David Card on Skill-Based Technical Changes and Wages
David Card is one of the best economists around at looking closely and carefully at the data we have available to us; his specialty is what's happening in labor markets. Over the last 10 - 15 years, a primary hypothesis for explaining growing inequality in wage and salary income has been the Skill-Based Technical Change hypothesis, which argues that much of the growing inequality (e.g., the rising gap between wages of college-educated workers and others) is a growing skill gap. In an interview by the Minneapolis Federal Reserve Bank and published in The Region, Card makes the following observations about the SBTC hypothesis:
John DiNardo (of the University of Michigan) and I were troubled by the fact that there are a lot of patterns and trends in the labor market that don't fit in very well with a skill-biased technical change explanation. We were motivated to embark on a Don Quixote mission, a noble cause that wasn't going to go anywhere [laughs].
One thing we pointed out, for example, is that women are lower skilled than men, if you take the fact that they have lower wages as evidence of their skill. The SBTC theory says that people with lower skills should have slower wage growth than people with higher skills. But over the 1980s, women did much better than men. It's also the case that over the 1990s, women's relative wages were fairly stable again. So there was a long period of stability of women's relative wages, then a period of convergence of women relative to men that ended in 1991-92, and then stability again. That's an important set of trends that SBTC doesn't address. SBTC might be consistent with it; it might not be, but the theory needs a lot of auxiliary hypotheses to work.
The same thing is true with respect to the black/white wage gaps. Blacks earn less than whites, and many people believe that the reason they do so is because they're less skilled. Nevertheless, during the 1980s, the black/white wage differential was stable. It didn't widen as people had predicted it might.

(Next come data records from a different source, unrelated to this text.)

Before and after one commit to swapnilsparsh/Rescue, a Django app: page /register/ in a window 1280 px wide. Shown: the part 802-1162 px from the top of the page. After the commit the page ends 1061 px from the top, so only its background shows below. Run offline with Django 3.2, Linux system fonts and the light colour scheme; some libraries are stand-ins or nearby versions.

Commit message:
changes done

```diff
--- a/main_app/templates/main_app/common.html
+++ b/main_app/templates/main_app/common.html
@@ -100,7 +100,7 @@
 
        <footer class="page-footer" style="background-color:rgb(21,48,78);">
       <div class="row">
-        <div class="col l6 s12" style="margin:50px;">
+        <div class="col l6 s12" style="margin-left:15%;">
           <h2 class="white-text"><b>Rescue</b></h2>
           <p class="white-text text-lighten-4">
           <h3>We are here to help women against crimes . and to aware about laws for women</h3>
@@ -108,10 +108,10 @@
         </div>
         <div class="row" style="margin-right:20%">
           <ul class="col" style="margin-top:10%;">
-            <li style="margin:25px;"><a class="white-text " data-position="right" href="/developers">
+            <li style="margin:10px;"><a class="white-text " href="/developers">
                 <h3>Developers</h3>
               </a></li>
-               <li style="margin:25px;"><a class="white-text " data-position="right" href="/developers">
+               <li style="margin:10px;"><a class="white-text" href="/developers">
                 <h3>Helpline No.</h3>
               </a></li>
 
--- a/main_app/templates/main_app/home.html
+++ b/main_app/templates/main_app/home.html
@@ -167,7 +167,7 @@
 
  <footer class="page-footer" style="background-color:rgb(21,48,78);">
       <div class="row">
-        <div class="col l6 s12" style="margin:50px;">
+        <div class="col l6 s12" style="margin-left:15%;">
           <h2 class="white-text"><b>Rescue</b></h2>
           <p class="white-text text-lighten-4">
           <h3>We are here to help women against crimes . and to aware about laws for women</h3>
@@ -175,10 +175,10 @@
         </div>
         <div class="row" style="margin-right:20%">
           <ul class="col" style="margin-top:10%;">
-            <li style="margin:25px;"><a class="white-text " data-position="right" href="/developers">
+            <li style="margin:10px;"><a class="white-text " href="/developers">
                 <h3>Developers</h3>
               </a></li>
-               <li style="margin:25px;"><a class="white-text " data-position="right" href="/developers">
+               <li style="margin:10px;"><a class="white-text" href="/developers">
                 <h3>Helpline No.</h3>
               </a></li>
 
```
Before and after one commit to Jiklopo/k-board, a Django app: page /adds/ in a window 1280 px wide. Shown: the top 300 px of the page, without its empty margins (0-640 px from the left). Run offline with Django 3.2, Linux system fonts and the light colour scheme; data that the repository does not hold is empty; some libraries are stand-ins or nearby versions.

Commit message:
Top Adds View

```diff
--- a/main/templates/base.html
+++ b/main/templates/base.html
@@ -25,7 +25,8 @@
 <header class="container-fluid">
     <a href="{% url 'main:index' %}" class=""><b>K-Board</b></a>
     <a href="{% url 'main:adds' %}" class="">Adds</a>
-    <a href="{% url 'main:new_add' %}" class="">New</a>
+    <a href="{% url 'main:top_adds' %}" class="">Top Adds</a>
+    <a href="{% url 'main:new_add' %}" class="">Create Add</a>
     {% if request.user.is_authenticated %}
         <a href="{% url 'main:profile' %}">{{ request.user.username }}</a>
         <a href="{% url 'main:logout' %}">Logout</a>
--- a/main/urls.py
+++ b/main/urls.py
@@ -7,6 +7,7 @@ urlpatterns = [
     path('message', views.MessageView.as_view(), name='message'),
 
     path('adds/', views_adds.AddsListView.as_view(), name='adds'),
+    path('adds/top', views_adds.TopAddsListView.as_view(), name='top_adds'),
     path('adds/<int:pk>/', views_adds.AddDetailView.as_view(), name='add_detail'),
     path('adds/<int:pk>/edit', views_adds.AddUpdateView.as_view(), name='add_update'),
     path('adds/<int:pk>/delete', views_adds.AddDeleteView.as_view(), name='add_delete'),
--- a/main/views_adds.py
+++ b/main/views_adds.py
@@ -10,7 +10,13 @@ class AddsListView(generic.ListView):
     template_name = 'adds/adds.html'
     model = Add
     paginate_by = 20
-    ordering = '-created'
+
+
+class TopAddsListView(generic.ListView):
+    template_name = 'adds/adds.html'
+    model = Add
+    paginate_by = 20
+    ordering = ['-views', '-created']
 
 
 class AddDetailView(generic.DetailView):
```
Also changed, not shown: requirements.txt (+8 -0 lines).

Another trend that didn't fit with the SBTC hypothesis concerns the relative wages of people with different bachelor's degrees. There are a couple of different data sets that collect starting salaries for newly minted B.A.s. What these data show is quite remarkable. Everyone knows that the average wage of young college graduates went up over the 1980s. It wasn't the case, however, that the gains were most pronounced in engineering or science. They were actually greater for graduates in the humanities, which doesn't seem consistent with the idea that there is increasing demand for technically proficient, computer-savvy people.
...A final puzzle concerned the age structure of the increases in the relative wages of college versus high school graduates. Wages of young college-educated workers rose relative to young high school workers, but for people over age 40 or so, there really wasn't any change in the high school/college premium.
The moral for economists is that theory is a useful thing, but the real issue is whether the theory is in agreement with reality. If it isn't, then it's the theory that needs to be revised.